**EXERCISE GOAL**
Give back the records below exactly, omitting the pictures.

───

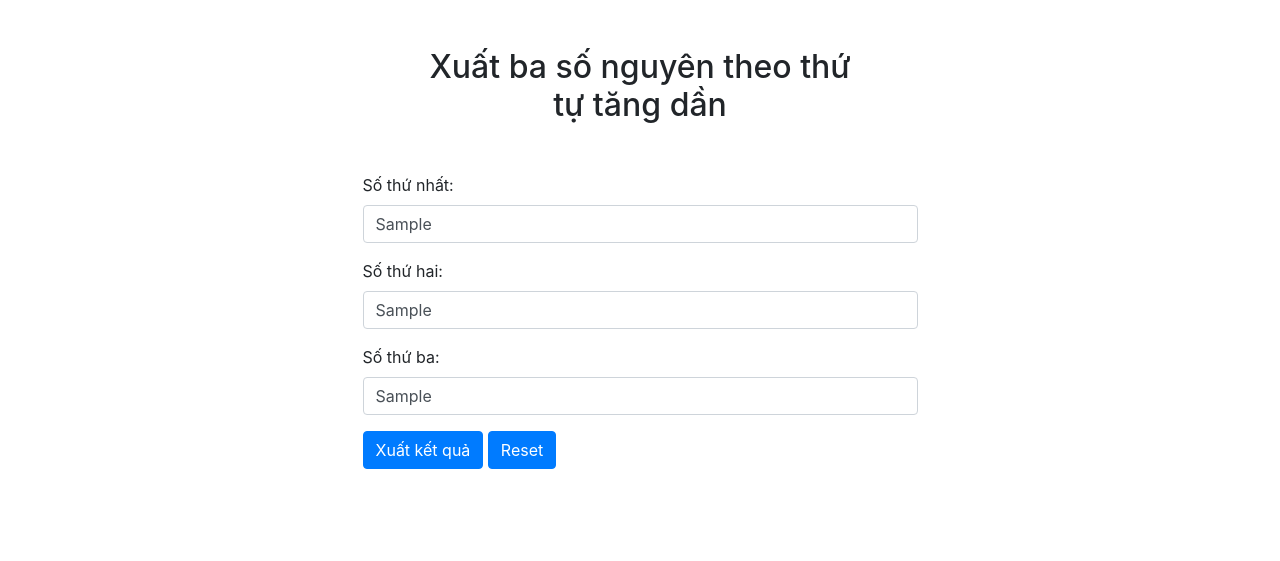
Repository: dovanthao2404/BC14_BaiTap_JS_Buoi_4_dovanthao
Page: html/bai1.html
The author's editor kept a copy of each file at every save. The page is drawn from the files as they stood at one save, then again after a run of saves.
The browser window is 1280 px wide. The pictures show the whole page.
Empty fields were first filled with sample values (such as "Sample", 5 or name@example.com).
After loading, the first visible `#xuatKetQua` was clicked once.

Above is the page before, as saved 2021-07-02 01:41:20.
Console error: ReferenceError: xapXepTangDan is not defined

After the next 2 saves:
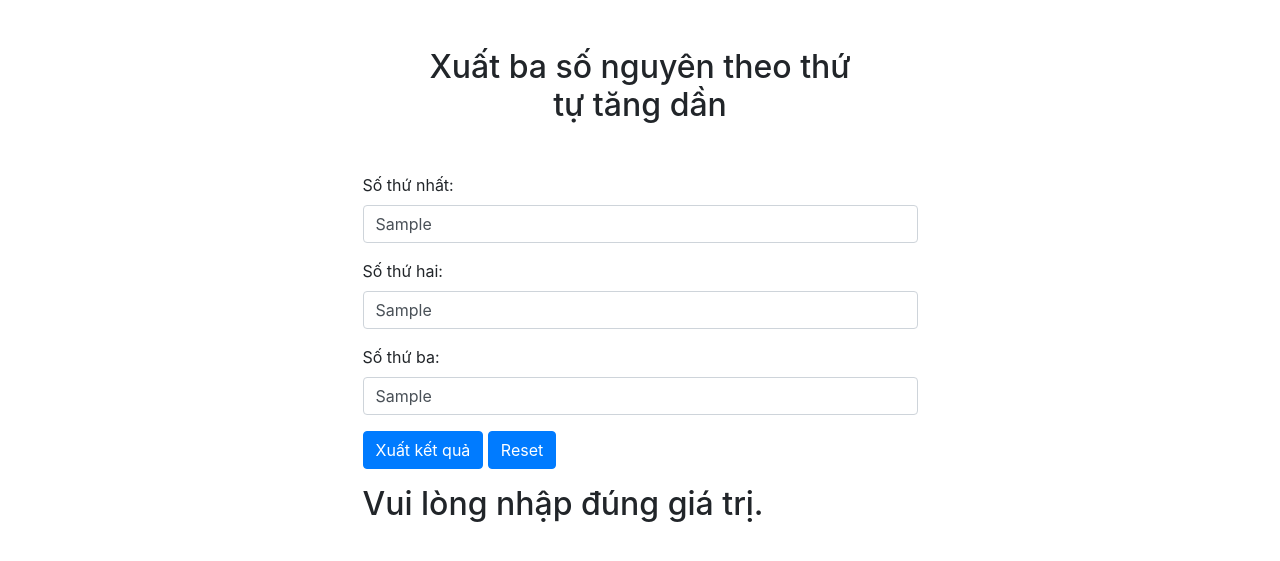
The error is gone.
The 2 saves are shown as one change because they came seconds apart.
The last was saved 12 s later.
--- a/js/bai1.js
+++ b/js/bai1.js
@@ -1,4 +1,4 @@
-function xulYSapXepTangDan() {
+function xuLySapXepTangDan() {
   var a = +document.getElementById('number-1').value;
   var b = +document.getElementById('number-2').value;
   var c = +document.getElementById('number-3').value;
@@ -27,7 +27,7 @@ function xulYSapXepTangDan() {
 }
 
 document.getElementById('xuatKetQua').addEventListener('click', function () {
-  xapXepTangDan();
+  xuLySapXepTangDan();
 })
 
 function xuatKetQua(min, mid, max) {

───

**ANSWER AREA**
Repository: dovanthao2404/BC14_BaiTap_JS_Buoi_4_dovanthao
Page: html/bai1.html
The author's editor kept a copy of each file at every save. The page is drawn from the files as they stood at one save, then again after a run of saves.
The browser window is 1280 px wide. The pictures show the whole page.
Empty fields were first filled with sample values (such as "Sample", 5 or name@example.com).
After loading, the first visible `#xuatKetQua` was clicked once.

Above is the page before, as saved 2021-07-02 01:41:20.
Console error: ReferenceError: xapXepTangDan is not defined

After the next 2 saves:
The error is gone.
The 2 saves are shown as one change because they came seconds apart.
The last was saved 12 s later.
--- a/js/bai1.js
+++ b/js/bai1.js
@@ -1,4 +1,4 @@
-function xulYSapXepTangDan() {
+function xuLySapXepTangDan() {
   var a = +document.getElementById('number-1').value;
   var b = +document.getElementById('number-2').value;
   var c = +document.getElementById('number-3').value;
@@ -27,7 +27,7 @@ function xulYSapXepTangDan() {
 }
 
 document.getElementById('xuatKetQua').addEventListener('click', function () {
-  xapXepTangDan();
+  xuLySapXepTangDan();
 })
 
 function xuatKetQua(min, mid, max) {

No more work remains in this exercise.